Thick As A Brick 2 is full of humor, sarcasm, wit, drama…and lots of good music. Similar to the approach used on the original 1972 Thick As A Brick, the work is presented more or less as a single piece (yet with its sections distinctly titled), and is built around a central musical motif. But unlike, say, Roger Waters‘ three-note riff that represented most of Pink Floyd‘s 1979 The Wall, the Thick As A Brick 2 motif is at its core quite musical, and involved enough to sustain its use across an entire album.

The 2012 performance in Iceland is – by design – nearly identical to the performance I witnessed that same year in Asheville. The choreography dictates that this is so. The first half of the performance is a live reading of the 1972 album; after a brief intermission ,the band returns to present Thick As A Brick 2. And while when I first heard the modern-day sequel (studio version), I sensed that it paled somewhat in comparison to the ’72 album, when the two pieces are performed live, end-to-end, Thick As A Brick 2 benefits greatly. It’s a worthy successor to its predecessor. And with the flawlessly performed, filmed and (courtesy of King Crimson‘s Jakko Jakszyk) audio-recorded DVD Thick As A Brick Live in Iceland, fans of Anderson and Jethro Tull are presented with a must-have purchase. And that’s no mean feat for someone like Anderson, producing vital works some 45 years after releasing his debut album. If you like anything you’ve ever heard from Anderson, you definitely won’t want to sit this one out.
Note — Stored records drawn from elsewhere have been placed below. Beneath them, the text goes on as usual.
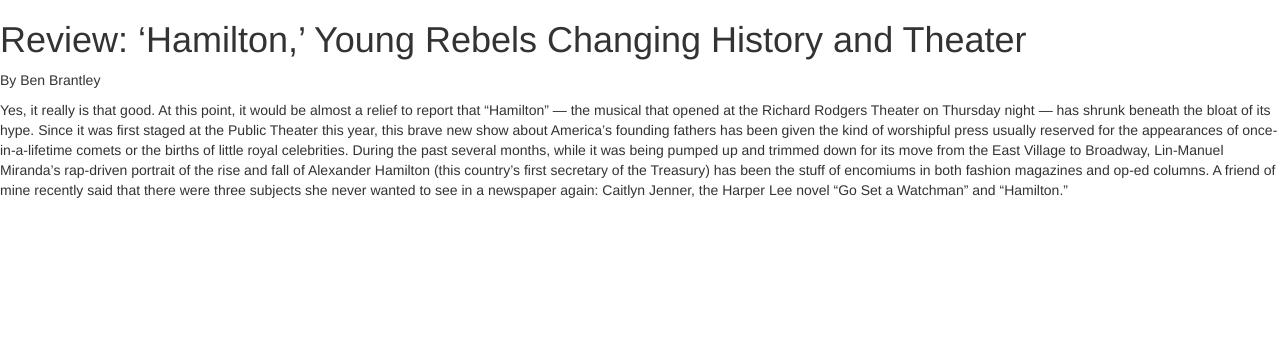
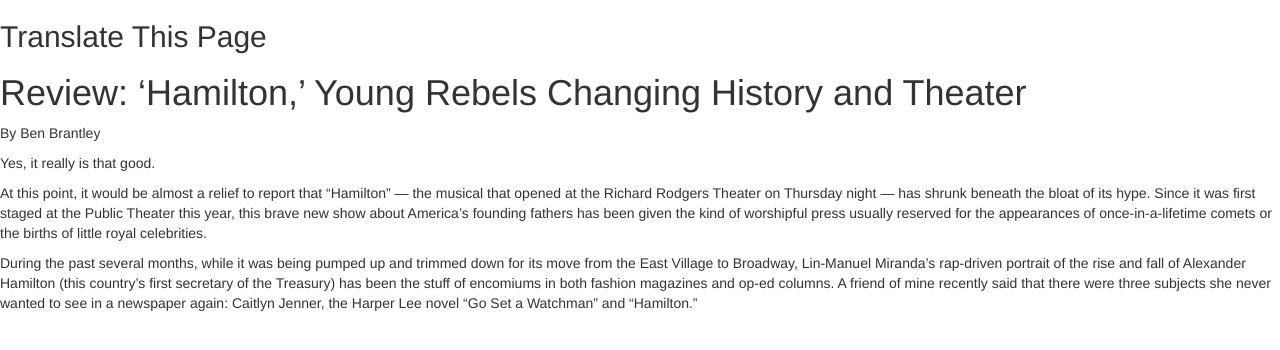
Before and after one commit to abby-garcia/180_translate, a plain HTML site: page index.html in a window 1280 px wide. Drawn offline with nearby package versions, Linux system fonts and the light colour scheme.

Commit message:
google translte

```diff
--- a/index.html
+++ b/index.html
@@ -12,25 +12,46 @@
         <link rel="stylesheet" href="css/bootstrap-theme.min.css">
         <link rel="stylesheet" href="css/main.css">
 
+
+
+
+
         <script src="js/vendor/modernizr-2.8.3-respond-1.4.2.min.js"></script>
     </head>
     <body>
 
+    <div id="google_translate_element"></div><script type="text/javascript">
+        function googleTranslateElementInit() {
+             new google.translate.TranslateElement({pageLanguage: 'en', layout: google.translate.TranslateElement.InlineLayout.HORIZONTAL}, 'google_translate_element');
+            }
+    </script>
 
-    <section>
+    <script type="text/javascript" src="//translate.google.com/translate_a/element.js?cb=googleTranslateElementInit"></script>
+
+
+
+
+
+    <section class="translate">
+        <h2>Translate This Page</h2>
+
+
+
+    </section>
+
+
+
+    <section class="review">
         <h1>Review: ‘Hamilton,’ Young Rebels Changing History and Theater</h1>
         <p>By Ben Brantley</p>
         <p>Yes, it really is that good.
 
-At this point, it would be almost a relief to report that “Hamilton” — the musical that opened at the Richard Rodgers Theater on Thursday night — has shrunk beneath the bloat of its hype. Since it was first staged at the Public Theater this year, this brave new show about America’s founding fathers has been given the kind of worshipful press usually reserved for the appearances of once-in-a-lifetime comets or the births of little royal celebrities.
+            <p>At this point, it would be almost a relief           to report that “Hamilton” — the musical that        opened at the Richard Rodgers Theater on        Thursday night — has shrunk beneath the bloat     of its hype. Since it was first staged at the            Public Theater this year, this brave new show       about America’s founding fathers has been        given the kind of worshipful press usually    reserved for the appearances of          once-in-a-lifetime comets or the births of          little royal celebrities.</p>
 
-During the past several months, while it was being pumped up and trimmed down for its move from the East Village to Broadway, Lin-Manuel Miranda’s rap-driven portrait of the rise and fall of Alexander Hamilton (this country’s first secretary of the Treasury) has been the stuff of encomiums in both fashion magazines and op-ed columns. A friend of mine recently said that there were three subjects she never wanted to see in a newspaper again: Caitlyn Jenner, the Harper Lee novel “Go Set a Watchman” and “Hamilton.”
-
-</p>
+            <p>During the past several months, while it             was being pumped up and trimmed down for its            move from the East Village to Broadway,         Lin-Manuel Miranda’s rap-driven portrait of         the rise and fall of Alexander Hamilton (this      country’s first secretary of the Treasury) has       been the stuff of encomiums in both fashion           magazines and op-ed columns. A friend of mine           recently said that there were three subjects        she never wanted to see in a newspaper again:         Caitlyn Jenner, the Harper Lee novel “Go Set a      Watchman” and “Hamilton.”</p>
+    </section>
 
 
-
-    </section>
 
 
 
```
Follow “the_musoscribe” on Twitter and get notified
when new features, reviews and essays are published.